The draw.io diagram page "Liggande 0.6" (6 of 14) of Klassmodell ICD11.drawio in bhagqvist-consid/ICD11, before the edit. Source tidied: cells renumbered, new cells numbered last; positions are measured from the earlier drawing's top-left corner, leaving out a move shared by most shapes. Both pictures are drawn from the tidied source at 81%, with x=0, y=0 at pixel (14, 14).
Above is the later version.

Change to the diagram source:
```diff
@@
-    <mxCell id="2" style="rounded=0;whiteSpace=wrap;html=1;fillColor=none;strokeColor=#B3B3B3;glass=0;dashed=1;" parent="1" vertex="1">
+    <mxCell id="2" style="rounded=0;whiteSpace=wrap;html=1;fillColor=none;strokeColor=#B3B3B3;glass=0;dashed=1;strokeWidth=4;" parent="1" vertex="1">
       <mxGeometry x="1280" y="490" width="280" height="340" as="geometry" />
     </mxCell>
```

- - - - - - -

Task instructions → Give exactly, and nothing besides, the lines from the one in which "Change to the" occurs through the end of the records.

Solution →
Change to the diagram source:
```diff
@@
-    <mxCell id="2" style="rounded=0;whiteSpace=wrap;html=1;fillColor=none;strokeColor=#B3B3B3;glass=0;dashed=1;" parent="1" vertex="1">
+    <mxCell id="2" style="rounded=0;whiteSpace=wrap;html=1;fillColor=none;strokeColor=#B3B3B3;glass=0;dashed=1;strokeWidth=4;" parent="1" vertex="1">
       <mxGeometry x="1280" y="490" width="280" height="340" as="geometry" />
     </mxCell>
```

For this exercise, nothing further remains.